August 31, 2007, Louisville held the largest naturalization ceremony in Kentucky at the Kentucky Center.  Over 600 people from 75 countries took the oath and became Americans.

Sunday, August 31, 2008, Brook’s Cats returned two Louisville fumbles for touchdowns and set up another score with an interception in the Wildcats’ 27-2 victory in the Governor’s Cup.  The series now stood at 12-9.

August 31, 2010, Henry Earl received his 1,332nd citation, this time for public intoxication.

On August 31, 2013, Western Kentucky University (WKU) defeated Kentucky 26-35.  Coach Petrino won in his WKU debut, and Coach Stoops lost his 1st game as the Kentucky coach.  They met in the Titan’s Nashville stadium.  The Hilltoppers beat Kentucky for a 2nd straight year, with no overtime needed like last year.  Petrino only coached for one year at WKU.

August 31, 2019, Kentucky won their season opener against the Toledo Rockets from Ohio 38-24.  QB Terry Wilson and Coach Stoops helped five other Wildcats score.  Cats covered the 11.5 spread.

August 31, 2020, after decades of turf wars over regulating horse racing, racetracks came together to create the Horse Racing Integrity Act.  Senator McConnell, from Keeneland, told the press he would introduce the bill.  The bill created the Horseracing Integrity and Safety Authority (HISA), which began in July 2022.

Positives:  381 / 48,396
Deaths:  3 / 933 – 1st death March 16, 2020
50&over:  906 / 49-30: 26 / 29&under: 1

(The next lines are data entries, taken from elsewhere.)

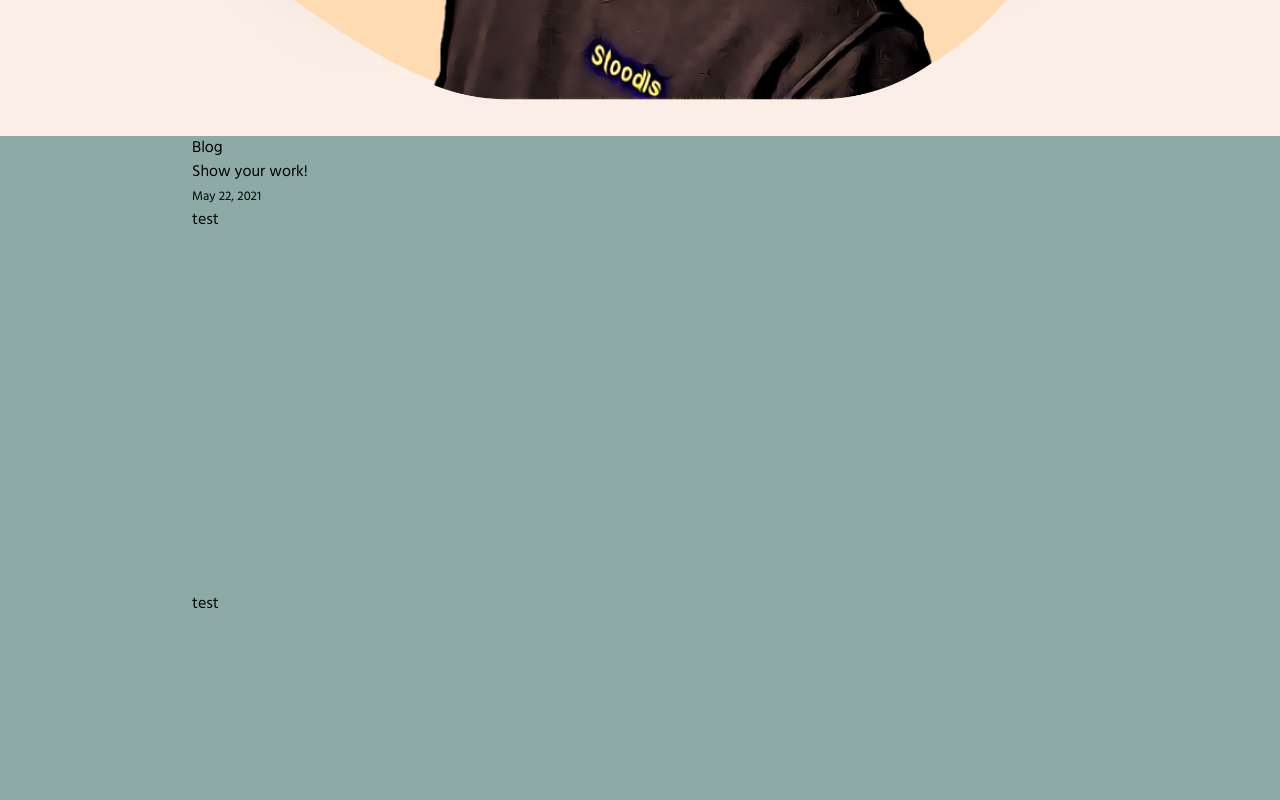
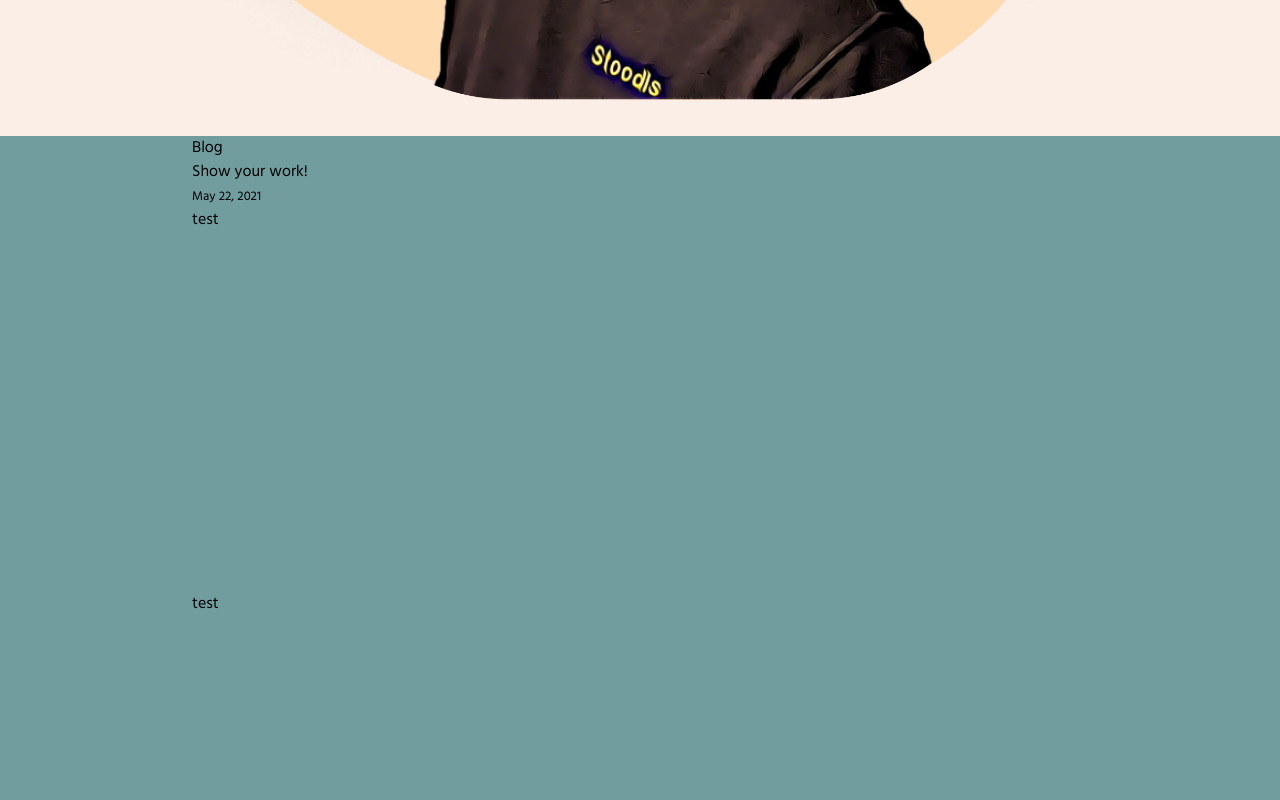
Before and after one commit to dharshatharan/dharsh.dev, a Next.js app: page / in a window 1280 px wide. Shown: the part 660-1460 px from the top of the page. Built offline with nearby package versions, Linux system fonts and the light colour scheme.

Commit message:
Change divider colour

```diff
--- a/tailwind.config.js
+++ b/tailwind.config.js
@@ -4,7 +4,7 @@ module.exports = {
   theme: {
     extend: {
       colors: {
-        'teal-grey': '#8DAAA6',
+        'teal-grey': '#729D9E',
         'off-white': '#FBEEE6',
         'dark-grey': '#61726F',
         'pale-yellow': '#FEDBB1'
```
Also changed, not shown: public/images/funky-divider.svg.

On August 31, 2021, unhappy with the vaccine rollout, Marion Gruber and Phil Krause, two of the Food and Drug Administration’s top vaccine reviewers, announced they were leaving.  Gruber, an FDA veteran for three decades and the head of its vaccine review office, retired in October.  Krause left the agency in November, the vaccine team’s deputy director.